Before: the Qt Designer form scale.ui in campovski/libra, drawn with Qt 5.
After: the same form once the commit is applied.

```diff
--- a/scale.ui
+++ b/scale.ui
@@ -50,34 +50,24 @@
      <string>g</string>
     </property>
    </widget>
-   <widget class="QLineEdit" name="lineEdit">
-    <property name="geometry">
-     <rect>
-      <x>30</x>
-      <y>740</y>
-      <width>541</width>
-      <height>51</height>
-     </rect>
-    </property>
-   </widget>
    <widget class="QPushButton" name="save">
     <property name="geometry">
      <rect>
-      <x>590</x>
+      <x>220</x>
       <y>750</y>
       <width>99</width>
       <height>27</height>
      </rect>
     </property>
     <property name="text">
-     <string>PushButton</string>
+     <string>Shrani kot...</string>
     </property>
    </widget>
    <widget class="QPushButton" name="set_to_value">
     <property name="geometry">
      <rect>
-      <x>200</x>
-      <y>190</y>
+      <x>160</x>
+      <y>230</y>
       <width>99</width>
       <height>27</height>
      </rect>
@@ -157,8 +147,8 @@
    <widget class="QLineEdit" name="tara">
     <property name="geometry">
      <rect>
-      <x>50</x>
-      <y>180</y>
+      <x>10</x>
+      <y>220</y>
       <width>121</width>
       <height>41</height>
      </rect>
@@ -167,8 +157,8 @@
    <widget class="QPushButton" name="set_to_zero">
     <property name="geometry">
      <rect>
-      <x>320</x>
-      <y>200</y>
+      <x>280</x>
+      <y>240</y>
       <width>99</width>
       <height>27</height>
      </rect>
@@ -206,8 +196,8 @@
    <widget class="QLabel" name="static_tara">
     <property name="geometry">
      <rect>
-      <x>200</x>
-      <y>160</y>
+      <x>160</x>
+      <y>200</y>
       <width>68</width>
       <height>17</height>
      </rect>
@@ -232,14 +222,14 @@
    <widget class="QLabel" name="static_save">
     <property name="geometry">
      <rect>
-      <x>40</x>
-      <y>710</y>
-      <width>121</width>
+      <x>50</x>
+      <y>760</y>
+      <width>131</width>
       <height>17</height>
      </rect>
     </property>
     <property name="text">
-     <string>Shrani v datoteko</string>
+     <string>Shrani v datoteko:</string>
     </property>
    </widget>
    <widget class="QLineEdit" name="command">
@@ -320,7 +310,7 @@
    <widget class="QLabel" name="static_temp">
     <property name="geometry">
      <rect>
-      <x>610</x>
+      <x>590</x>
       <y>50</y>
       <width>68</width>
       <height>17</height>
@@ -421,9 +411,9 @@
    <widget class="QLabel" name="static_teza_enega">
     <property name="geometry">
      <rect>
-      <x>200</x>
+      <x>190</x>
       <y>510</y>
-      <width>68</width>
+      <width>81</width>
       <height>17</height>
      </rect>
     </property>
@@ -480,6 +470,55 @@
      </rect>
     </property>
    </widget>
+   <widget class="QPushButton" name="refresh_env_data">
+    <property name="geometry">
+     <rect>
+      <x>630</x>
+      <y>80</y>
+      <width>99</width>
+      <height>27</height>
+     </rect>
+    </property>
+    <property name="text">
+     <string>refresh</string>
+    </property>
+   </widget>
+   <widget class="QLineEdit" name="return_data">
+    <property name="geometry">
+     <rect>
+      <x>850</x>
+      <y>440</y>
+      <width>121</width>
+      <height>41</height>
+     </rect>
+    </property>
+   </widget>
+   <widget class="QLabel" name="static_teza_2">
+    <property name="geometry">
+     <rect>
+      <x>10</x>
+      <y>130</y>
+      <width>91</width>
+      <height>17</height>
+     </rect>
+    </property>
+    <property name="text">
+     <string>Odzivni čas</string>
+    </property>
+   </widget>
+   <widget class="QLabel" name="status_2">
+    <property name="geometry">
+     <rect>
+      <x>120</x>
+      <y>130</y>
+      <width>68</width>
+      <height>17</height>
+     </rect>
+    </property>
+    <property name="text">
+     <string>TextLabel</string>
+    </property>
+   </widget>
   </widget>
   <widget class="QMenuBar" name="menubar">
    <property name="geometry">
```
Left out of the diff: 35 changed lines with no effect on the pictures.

+ + + + +

TASK INSTRUCTIONS: Copy all lines from the data above that contain the word "string".

EXERCISE OUTPUT:
      <string>g</string>
-     <string>PushButton</string>
+     <string>Shrani kot...</string>
-     <string>Shrani v datoteko</string>
+     <string>Shrani v datoteko:</string>
+     <string>refresh</string>
+     <string>Odzivni čas</string>
+     <string>TextLabel</string>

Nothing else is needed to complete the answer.